▸ About this task: "classDef ok fill:#d4edda,stroke:#28a745,color:#000" appears in one line of the records below. Output that line and each one after it, exactly, through the last line.

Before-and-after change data
■ ■ ■ ■

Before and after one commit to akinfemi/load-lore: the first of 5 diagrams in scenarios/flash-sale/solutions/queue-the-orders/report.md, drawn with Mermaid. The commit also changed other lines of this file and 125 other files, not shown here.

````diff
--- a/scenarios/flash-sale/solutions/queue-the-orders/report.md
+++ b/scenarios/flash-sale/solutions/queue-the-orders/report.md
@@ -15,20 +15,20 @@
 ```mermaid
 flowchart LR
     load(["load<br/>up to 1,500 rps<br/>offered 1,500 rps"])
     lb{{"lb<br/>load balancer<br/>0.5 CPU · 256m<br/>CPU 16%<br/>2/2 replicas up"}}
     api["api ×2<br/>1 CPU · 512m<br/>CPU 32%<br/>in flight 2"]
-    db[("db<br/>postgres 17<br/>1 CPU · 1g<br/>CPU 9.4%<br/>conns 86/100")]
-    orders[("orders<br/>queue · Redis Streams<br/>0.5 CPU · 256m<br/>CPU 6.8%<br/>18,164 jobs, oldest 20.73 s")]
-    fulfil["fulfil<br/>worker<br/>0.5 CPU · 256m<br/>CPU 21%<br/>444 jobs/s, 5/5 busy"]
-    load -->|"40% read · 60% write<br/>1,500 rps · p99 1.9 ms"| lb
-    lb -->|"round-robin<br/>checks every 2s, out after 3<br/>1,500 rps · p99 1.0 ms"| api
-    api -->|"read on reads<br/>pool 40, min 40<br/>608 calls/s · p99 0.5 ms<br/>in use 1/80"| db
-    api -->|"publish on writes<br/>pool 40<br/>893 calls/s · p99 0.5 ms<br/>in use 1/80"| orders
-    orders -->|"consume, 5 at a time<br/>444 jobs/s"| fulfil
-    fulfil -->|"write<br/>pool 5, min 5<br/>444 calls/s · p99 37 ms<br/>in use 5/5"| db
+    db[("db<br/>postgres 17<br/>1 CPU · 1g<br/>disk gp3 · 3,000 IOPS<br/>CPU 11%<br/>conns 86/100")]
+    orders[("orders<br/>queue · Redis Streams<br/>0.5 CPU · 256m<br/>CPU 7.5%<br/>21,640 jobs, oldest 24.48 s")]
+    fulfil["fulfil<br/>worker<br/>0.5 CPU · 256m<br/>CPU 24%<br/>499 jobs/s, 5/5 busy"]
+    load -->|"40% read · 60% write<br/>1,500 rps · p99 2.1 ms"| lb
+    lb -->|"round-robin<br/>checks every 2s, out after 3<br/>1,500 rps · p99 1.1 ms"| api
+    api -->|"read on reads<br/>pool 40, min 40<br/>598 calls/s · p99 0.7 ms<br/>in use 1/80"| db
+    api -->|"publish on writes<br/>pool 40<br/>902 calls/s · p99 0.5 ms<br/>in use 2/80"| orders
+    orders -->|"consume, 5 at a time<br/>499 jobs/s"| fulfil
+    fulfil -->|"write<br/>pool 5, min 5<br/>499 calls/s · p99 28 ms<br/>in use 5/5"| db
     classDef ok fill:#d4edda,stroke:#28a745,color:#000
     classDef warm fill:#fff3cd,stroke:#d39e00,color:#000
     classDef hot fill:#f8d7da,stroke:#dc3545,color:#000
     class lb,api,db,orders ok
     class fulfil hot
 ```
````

■ ■ ■ ■

▸ Answer to this exercise:
     classDef ok fill:#d4edda,stroke:#28a745,color:#000
     classDef warm fill:#fff3cd,stroke:#d39e00,color:#000
     classDef hot fill:#f8d7da,stroke:#dc3545,color:#000
     class lb,api,db,orders ok
     class fulfil hot
 ```
````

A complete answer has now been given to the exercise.